Multiple Wan IP Addresses, Single LAN IP Address

We are using NGINX .7.6 as a reverse proxy to an IIS webserver. We are
trying to serve our images from a separate domain and IP that proxies to
the same IIS root as the primary website. Both IP addresses are on the
same subnet. The primary domain is on 67.111.111.1 and the image domain
is on 67.111.111.12.

The NGINX config related to these two sites is as follows -

upstream primary_com {
server 10.1.1.2 weight=10 max_fails=3 fail_timeout=30s;
server 10.1.1.1 weight=1 backup;

}

upstream primary_com_ssl {
server    10.1.1.2:443 weight=10 max_fails=3 fail_timeout=30s;
server    10.1.1.1:443 weight=1 backup;

}


server {
     listen    80;
     server_name  67.111.111.1
  primary.com
                    www.primary.com;




     access_log  /var/log/nginx/primary.access.log;



    location / {
proxy_pass  http://primary_com;


    }



}



server {
     listen      443;
     server_name    67.111.111.1
    primary.com
    www.primary.com;

     access_log    /var/log/nginx/primary.ssl.access.log;

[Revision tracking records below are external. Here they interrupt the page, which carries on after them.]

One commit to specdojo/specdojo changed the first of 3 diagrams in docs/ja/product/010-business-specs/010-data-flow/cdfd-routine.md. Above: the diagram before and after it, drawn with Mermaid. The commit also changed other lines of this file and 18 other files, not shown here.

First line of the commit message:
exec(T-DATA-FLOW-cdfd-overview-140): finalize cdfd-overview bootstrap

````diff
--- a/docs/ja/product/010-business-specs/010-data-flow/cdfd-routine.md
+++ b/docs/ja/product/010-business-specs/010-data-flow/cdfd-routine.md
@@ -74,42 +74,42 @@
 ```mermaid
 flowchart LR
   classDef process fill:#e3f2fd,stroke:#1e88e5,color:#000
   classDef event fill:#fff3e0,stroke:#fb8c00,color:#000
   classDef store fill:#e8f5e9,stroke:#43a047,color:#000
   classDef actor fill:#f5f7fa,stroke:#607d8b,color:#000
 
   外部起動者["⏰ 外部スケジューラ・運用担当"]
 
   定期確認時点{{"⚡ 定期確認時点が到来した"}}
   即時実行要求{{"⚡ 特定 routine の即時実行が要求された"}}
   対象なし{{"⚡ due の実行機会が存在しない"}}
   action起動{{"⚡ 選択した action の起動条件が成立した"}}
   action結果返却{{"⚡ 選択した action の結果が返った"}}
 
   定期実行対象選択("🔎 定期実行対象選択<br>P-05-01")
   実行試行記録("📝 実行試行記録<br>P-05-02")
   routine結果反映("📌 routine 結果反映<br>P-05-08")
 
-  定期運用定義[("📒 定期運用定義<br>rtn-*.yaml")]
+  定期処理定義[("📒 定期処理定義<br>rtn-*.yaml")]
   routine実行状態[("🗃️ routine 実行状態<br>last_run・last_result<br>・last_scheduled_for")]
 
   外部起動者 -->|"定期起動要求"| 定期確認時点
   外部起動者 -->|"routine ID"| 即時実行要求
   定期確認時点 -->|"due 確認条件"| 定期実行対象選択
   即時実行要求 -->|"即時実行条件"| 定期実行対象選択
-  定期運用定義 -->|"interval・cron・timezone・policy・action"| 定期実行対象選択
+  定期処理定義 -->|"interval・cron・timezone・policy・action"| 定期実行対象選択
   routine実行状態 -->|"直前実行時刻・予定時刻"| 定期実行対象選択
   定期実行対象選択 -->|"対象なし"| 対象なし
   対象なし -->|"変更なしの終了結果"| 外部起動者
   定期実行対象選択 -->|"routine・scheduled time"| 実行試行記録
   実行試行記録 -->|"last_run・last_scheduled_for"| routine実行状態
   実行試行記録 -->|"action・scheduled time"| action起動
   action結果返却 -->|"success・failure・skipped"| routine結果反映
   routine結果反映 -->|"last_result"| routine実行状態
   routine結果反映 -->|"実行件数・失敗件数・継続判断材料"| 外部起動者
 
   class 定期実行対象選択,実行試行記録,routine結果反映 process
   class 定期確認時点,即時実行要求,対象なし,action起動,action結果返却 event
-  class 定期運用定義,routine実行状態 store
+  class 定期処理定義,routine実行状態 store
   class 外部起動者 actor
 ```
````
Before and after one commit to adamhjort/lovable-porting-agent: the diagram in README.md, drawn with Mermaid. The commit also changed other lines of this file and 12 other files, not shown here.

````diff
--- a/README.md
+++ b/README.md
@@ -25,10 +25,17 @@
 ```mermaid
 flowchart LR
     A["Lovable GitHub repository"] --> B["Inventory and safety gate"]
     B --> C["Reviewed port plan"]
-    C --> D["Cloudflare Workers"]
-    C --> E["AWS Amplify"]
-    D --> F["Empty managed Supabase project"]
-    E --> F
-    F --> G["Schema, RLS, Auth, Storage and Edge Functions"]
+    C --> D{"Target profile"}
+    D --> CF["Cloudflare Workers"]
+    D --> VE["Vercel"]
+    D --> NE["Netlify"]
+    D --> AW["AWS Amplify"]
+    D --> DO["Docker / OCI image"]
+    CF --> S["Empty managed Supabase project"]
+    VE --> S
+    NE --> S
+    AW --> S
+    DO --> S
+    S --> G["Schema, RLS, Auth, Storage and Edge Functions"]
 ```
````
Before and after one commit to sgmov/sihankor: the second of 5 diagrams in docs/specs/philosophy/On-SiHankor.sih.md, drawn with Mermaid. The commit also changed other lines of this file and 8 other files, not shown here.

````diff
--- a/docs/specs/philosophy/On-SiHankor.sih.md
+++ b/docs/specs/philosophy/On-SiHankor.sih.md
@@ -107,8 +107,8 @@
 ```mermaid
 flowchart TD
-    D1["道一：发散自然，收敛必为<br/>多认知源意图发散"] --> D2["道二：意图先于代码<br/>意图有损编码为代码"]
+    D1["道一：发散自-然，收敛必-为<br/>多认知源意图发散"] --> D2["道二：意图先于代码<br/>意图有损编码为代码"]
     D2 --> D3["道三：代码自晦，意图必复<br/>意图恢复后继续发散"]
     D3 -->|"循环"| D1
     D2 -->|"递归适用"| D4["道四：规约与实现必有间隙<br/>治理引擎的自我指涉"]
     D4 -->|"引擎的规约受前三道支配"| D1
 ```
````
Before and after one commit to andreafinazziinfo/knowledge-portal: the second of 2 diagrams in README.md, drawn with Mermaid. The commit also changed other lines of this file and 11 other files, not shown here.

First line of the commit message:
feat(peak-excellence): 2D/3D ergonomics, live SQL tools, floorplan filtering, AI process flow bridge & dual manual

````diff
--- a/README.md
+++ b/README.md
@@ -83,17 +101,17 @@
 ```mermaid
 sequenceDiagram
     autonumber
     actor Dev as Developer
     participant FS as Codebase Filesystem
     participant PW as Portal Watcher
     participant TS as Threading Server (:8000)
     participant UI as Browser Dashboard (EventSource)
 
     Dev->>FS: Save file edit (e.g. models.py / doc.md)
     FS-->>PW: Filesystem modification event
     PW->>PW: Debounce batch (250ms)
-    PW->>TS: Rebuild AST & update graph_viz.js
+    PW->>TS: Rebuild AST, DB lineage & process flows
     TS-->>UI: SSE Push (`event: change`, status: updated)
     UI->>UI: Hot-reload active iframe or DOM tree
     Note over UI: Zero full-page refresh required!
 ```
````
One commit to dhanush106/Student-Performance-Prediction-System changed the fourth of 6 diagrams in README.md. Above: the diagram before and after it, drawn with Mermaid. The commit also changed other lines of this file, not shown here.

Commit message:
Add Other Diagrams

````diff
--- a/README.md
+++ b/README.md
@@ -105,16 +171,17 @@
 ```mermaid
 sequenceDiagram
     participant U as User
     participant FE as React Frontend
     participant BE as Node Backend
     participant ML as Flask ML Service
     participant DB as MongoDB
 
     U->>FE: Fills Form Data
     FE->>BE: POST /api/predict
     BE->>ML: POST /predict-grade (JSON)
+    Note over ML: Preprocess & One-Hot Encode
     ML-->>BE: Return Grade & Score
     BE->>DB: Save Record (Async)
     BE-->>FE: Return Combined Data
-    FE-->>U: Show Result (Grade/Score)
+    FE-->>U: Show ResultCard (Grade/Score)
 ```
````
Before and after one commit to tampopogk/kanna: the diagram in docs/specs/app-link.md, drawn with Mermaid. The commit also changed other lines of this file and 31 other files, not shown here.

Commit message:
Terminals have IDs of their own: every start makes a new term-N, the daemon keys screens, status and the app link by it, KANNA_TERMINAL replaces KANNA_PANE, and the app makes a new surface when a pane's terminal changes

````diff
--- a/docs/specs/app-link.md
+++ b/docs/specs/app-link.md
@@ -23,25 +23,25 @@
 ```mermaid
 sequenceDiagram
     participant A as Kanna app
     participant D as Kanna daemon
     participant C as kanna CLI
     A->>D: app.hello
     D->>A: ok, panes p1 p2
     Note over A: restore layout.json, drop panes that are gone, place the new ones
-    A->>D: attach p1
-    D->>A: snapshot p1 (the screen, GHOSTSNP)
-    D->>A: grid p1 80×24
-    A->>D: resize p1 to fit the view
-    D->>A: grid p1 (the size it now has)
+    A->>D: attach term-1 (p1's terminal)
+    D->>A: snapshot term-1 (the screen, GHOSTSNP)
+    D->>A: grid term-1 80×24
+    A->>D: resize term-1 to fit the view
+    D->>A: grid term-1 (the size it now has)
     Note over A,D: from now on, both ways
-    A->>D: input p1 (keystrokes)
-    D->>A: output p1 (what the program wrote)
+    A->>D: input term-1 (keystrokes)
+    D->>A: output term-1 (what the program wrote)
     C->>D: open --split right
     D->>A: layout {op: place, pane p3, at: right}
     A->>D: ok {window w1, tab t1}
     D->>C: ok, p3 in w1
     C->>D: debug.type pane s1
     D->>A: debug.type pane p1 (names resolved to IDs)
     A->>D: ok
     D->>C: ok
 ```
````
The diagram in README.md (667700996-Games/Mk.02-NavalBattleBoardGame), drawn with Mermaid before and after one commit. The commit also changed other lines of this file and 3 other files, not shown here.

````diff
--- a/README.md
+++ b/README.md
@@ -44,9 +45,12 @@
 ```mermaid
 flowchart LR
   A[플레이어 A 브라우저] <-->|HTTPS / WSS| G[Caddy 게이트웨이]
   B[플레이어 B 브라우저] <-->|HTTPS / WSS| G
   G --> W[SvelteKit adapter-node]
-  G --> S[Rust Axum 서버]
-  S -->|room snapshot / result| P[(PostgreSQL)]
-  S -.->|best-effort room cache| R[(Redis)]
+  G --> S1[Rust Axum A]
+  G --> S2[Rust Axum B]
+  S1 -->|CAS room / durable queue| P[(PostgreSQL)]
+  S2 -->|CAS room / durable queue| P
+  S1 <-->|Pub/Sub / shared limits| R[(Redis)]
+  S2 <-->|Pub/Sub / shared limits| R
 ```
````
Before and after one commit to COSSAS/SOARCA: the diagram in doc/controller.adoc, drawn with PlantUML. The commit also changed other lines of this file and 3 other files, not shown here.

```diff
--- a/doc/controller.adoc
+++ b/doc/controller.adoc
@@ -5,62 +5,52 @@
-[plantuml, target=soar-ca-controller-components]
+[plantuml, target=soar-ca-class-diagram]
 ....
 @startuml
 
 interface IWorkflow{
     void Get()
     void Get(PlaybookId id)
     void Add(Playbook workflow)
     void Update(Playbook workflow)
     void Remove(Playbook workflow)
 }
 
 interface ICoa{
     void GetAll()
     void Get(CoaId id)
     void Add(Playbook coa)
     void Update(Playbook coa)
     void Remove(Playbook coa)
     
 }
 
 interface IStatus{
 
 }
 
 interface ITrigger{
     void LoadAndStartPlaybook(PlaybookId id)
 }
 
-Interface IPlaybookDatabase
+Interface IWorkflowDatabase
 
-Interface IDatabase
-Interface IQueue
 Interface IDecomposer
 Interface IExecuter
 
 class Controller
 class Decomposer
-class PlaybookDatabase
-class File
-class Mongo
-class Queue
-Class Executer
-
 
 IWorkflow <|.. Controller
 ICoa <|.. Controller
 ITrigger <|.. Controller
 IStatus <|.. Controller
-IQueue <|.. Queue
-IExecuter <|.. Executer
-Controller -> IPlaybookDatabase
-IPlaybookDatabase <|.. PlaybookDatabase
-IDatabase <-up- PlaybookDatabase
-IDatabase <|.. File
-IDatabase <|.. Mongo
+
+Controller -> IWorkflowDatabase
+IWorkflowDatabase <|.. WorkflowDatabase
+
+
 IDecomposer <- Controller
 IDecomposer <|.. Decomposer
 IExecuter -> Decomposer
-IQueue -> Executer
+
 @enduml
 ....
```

error_log /var/log/nginx/primary.ssl.error.log;

     ssl      on;
     ssl_certificate   /etc/ssl/primary/disccert.pem;
     ssl_certificate_key  /etc/ssl/primary/disckey.pem;

ssl_ciphers ALL:!ADH:RC4+RSA:+HIGH:+MEDIUM:-LOW:-SSLv2:-EXP;
ssl_protocols SSLv3 TLSv1;

     location / {
          proxy_pass  https://primary_com_ssl;
     }


}

upstream images_com {
server 10.1.1.2 weight=10 max_fails=3 fail_timeout=30s;
server 10.1.1.1 weight=1 backup;
}

server {
listen 80;
server_name 67.111.111.12
www.images.com
1.images.com
2.images.com
3.images.com;

   access_log      /var/log/nginx/images.access.log;


   ## Only requests to our Host are allowed
   if ($host !~ 

^(images.com|www.images.com|1.images.com|2.images.com|3.images.com|4.images.com)$
) {
return 444;
}

location ~* (\.jpg|\.png|\.gif|\.css)$ {

           valid_referers
                   none
                   blocked
                   images.com
                   www.images.com
                   images.com
                   www.images.com
                   1.images.com
                   2.images.com
                   3.images.com
                   4.images.com;

           if ($invalid_referer) {
                   return 444;
           }



proxy_cache_valid 200 301 302 1480m;
expires  10d;
proxy_cache dci;
proxy_cache_use_stale  error timeout invalid_header updating;
proxy_pass     http://images_com;
}

When images are pulled through the images domain the rendering of the
images slows considerably. I am sure it is not related to the line
speed, latency, or dns servers. It appears there is something happening
on the proxy side either in pulling the images from the backend server
or in its attempt to respond to the outside request. Is there anything
that needs to be done in the upstream or listen section to make this
process efficient?

Posted at Nginx Forum:
http://forum.nginx.org/read.php?2,97002,97002#msg-97002

Hi Folks,

We are running into a small problem with bad HTTP clients.

We have sold a bunch of hardware with embedded HTTP clients which don’t
URL-encode the parameter values. For example:

GET /a/r?did=X234 567 Y HTTP/1.1

We were using a pair of Apache servers behind a hardware load-balancer
and
switched our environment to front those Apache servers with a pair of
Nginx
servers. We actually use those Nginx servers for a number of other web
sites
we serve.

When we made this switch, these particular clients stopped working.
Nginx is
responding immediately after receiving the “GET” line above with “400
Bad
Request”. This is valid behavior on Nginx’s part, as according to our
understanding of the HTTP protocol, no spaces are allowed in the request
URI.

Apache is apparently rather forgiving on this front. Is there some
setting
or configuration parameter in Nginx that would make it more forgiving of
these spaces in the request URI?

If there is not, would it be difficult for us to modify Nginx to make it
more forgiving? If so, any pointers as to where to start?

Our other options we can think of are:

  1. route HTTP traffic from these clients to Apache servers
  2. leave them dead in the water until customers complain so we can tell
    them
    to upgrade their firmware for the fix

Thanks for any help or pointers you can offer.

-peter